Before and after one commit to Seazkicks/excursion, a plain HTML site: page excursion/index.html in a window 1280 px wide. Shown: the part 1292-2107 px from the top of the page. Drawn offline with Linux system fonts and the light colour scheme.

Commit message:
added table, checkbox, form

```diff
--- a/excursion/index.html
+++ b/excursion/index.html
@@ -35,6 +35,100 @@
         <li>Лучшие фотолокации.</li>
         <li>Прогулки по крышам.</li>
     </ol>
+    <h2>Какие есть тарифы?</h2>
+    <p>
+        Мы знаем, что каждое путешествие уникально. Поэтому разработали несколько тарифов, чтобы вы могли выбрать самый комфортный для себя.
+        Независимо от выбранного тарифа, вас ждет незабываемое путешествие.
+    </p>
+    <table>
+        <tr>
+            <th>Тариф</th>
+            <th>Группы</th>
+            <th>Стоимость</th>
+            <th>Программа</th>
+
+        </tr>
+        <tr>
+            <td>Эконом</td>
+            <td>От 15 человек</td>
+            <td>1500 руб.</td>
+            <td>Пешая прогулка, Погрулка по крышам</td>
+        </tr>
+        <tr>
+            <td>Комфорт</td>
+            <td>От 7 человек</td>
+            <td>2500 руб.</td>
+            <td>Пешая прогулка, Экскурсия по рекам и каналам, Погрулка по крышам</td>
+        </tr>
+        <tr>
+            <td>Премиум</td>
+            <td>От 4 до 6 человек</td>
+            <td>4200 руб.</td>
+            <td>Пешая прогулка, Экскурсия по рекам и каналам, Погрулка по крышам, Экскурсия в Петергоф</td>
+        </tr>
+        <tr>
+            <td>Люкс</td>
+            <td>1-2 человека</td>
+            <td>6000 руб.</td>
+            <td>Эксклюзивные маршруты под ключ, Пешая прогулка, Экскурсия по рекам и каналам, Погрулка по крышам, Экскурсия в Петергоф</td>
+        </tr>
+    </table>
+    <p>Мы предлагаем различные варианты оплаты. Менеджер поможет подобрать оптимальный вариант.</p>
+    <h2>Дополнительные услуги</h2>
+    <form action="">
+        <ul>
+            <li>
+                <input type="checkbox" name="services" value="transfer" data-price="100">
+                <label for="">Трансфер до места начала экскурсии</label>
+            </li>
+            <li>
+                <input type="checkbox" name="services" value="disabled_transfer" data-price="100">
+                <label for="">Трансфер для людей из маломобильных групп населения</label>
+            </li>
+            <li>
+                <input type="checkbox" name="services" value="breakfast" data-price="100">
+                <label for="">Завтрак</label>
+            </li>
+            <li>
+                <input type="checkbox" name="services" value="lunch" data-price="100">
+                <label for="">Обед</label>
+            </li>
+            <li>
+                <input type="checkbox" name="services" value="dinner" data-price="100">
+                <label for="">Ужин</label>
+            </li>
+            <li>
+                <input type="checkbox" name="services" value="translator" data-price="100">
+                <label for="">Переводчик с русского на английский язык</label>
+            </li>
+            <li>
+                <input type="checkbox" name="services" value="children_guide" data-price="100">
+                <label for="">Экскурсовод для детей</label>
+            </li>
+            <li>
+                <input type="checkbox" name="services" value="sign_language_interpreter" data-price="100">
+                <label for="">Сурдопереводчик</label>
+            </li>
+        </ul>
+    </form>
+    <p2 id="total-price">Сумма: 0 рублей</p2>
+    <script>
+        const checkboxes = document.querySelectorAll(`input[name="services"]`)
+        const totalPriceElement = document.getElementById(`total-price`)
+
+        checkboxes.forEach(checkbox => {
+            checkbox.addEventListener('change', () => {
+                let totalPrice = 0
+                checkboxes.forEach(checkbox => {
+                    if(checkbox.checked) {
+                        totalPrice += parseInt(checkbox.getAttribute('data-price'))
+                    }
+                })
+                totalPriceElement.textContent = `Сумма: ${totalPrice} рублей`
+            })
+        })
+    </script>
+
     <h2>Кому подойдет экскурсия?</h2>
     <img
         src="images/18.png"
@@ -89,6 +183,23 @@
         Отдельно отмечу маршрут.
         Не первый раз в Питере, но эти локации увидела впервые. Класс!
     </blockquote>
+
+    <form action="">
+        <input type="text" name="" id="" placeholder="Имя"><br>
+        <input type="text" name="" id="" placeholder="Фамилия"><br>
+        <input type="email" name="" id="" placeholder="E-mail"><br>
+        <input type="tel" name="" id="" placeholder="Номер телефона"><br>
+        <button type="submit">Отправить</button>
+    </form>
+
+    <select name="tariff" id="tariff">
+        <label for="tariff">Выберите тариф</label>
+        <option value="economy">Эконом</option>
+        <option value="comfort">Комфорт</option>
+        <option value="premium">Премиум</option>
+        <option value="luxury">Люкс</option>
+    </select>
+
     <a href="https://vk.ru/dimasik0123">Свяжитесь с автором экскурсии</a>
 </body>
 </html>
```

☆ ☆ ☆ ☆ ☆ ☆ ☆

Task description:
Find the lines in the data that include "value", then copy each of them.

Response below:
+                <input type="checkbox" name="services" value="transfer" data-price="100">
+                <input type="checkbox" name="services" value="disabled_transfer" data-price="100">
+                <input type="checkbox" name="services" value="breakfast" data-price="100">
+                <input type="checkbox" name="services" value="lunch" data-price="100">
+                <input type="checkbox" name="services" value="dinner" data-price="100">
+                <input type="checkbox" name="services" value="translator" data-price="100">
+                <input type="checkbox" name="services" value="children_guide" data-price="100">
+                <input type="checkbox" name="services" value="sign_language_interpreter" data-price="100">
+        <option value="economy">Эконом</option>
+        <option value="comfort">Комфорт</option>
+        <option value="premium">Премиум</option>
+        <option value="luxury">Люкс</option>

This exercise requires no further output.